In December, the FDA approved bedaquiline, the first new class of TB drug to be developed in more than 40 years. The drug will likely be approved in South Africa sometime this year. It's unclear whether the new drug will be effective against TDR, but scientists are optimistic.
Weyer says bedaquiline is a good start, but if more new drugs aren't quickly developed, TB will develop resistance to that drug as well.
"The only game-changing effects will happen once we have enough drugs to put completely new treatment regiments into use," she says. "It's encouraging we have a few drugs in the pipeline, but we need several new ones, with new mechanisms of action, to protect against new resistances."
In the meantime, researchers are working on getting better at identifying TDR, so doctors will know what they're up against if one of their patients has a highly resistant strain of TB. A lab can easily test whether a strain is resistant to the so-called "first line" of TB drugs, but detecting more highly resistant forms of the bacteria is more difficult.
"There are not yet accepted assays for detecting resistance against second-line drugs," van Helden says. Often, doctors will have to wait months to determine whether a patient is actually responding to treatment. That's what happened in Naidoo's case: For a while, he was taking drugs that weren't having any affect on his disease.
Today, Naidoo has permanent lung scarring, but he's otherwise healthy. The scars on his skin have begun to fade, and he recently started running again. He says the experience has allowed him to become a better TB doctor because he can empathize with patients. But many of his colleagues who have been infected as a result of their work have left the field.

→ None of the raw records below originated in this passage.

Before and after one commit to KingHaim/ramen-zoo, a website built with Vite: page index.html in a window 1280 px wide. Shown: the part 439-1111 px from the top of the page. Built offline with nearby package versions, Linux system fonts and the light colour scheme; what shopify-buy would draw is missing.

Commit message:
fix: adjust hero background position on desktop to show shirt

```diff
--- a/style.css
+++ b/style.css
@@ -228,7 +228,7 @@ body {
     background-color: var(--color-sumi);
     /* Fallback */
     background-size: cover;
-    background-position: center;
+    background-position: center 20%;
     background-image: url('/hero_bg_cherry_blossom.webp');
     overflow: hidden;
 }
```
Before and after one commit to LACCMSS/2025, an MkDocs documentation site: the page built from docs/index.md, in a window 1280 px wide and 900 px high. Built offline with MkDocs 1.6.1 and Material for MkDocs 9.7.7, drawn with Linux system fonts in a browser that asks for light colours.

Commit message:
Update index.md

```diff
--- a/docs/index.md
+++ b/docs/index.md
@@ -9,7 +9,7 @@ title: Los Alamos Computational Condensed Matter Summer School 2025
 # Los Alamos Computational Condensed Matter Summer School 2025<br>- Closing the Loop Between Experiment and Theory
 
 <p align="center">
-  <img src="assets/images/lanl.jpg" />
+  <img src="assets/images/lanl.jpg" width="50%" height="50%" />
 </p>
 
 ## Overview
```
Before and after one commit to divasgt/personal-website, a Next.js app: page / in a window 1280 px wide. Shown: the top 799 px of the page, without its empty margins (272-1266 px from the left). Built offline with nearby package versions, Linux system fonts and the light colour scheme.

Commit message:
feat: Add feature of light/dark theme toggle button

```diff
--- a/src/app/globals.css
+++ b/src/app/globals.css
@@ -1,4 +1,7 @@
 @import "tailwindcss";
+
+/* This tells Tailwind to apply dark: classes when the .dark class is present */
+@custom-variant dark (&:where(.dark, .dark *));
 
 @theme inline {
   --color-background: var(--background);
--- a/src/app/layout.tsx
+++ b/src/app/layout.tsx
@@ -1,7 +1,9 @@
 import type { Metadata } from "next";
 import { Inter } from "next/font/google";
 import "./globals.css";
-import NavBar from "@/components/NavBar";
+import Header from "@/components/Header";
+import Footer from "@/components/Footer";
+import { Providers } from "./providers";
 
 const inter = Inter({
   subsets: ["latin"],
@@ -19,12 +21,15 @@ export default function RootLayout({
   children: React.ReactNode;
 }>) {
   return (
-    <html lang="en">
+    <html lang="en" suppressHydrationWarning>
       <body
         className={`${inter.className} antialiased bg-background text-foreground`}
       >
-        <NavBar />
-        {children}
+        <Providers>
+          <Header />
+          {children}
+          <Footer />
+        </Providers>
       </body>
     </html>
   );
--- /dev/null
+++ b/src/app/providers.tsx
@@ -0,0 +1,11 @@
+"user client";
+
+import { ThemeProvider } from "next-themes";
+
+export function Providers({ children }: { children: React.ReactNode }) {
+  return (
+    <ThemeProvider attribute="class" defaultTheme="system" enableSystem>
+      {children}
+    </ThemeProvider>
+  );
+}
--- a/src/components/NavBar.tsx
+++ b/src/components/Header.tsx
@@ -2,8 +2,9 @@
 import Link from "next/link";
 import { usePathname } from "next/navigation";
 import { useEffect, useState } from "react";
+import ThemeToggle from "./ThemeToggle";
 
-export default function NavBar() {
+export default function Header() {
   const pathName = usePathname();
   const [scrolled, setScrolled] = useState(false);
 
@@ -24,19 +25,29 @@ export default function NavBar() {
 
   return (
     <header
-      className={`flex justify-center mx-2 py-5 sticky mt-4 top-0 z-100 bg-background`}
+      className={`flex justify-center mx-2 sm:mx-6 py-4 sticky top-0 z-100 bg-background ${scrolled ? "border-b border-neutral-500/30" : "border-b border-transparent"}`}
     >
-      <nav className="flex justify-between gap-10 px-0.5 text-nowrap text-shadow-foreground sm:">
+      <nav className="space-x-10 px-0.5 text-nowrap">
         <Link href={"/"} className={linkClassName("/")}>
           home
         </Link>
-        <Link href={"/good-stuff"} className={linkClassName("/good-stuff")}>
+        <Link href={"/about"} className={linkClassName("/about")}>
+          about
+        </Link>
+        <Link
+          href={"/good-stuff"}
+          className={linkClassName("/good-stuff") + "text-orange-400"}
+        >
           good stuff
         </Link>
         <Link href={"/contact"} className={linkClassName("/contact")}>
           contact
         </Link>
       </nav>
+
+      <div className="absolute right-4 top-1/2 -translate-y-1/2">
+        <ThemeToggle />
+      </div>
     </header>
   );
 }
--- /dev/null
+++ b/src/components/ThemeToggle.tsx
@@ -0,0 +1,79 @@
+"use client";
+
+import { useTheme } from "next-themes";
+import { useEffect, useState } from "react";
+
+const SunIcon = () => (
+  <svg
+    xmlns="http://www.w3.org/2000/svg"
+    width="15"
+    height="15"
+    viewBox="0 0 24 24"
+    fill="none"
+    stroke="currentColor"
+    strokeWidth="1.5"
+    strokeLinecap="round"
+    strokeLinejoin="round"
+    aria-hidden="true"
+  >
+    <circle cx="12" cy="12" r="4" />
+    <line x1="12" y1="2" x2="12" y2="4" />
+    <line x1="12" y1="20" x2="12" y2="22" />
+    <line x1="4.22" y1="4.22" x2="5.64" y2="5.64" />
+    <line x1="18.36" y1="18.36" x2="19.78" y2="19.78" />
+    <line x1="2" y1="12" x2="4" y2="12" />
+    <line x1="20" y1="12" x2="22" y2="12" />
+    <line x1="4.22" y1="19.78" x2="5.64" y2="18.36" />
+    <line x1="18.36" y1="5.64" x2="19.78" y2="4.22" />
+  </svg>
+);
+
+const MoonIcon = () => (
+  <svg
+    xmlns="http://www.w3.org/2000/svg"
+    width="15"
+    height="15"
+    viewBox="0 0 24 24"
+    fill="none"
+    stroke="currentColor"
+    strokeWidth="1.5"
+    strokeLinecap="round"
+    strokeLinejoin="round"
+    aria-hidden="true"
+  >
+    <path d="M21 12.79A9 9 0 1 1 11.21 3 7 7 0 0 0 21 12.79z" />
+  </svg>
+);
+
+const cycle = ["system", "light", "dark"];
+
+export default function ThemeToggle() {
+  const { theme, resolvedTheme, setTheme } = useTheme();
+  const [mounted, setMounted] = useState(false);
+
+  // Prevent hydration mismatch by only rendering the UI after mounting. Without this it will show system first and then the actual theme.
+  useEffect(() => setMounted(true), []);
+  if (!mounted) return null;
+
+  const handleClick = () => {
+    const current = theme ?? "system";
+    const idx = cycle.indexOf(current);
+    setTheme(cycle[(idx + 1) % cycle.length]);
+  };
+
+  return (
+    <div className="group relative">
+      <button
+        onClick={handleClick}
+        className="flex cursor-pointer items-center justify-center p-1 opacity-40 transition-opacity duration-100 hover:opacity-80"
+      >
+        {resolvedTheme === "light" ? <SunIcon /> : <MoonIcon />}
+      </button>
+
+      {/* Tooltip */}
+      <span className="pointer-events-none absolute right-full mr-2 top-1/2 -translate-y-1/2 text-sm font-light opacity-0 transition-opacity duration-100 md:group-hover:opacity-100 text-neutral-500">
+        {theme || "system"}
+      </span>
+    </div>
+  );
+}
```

"Doctors and nurses are exposed so routinely to sick patients," he says. "We put our lives at risk every day."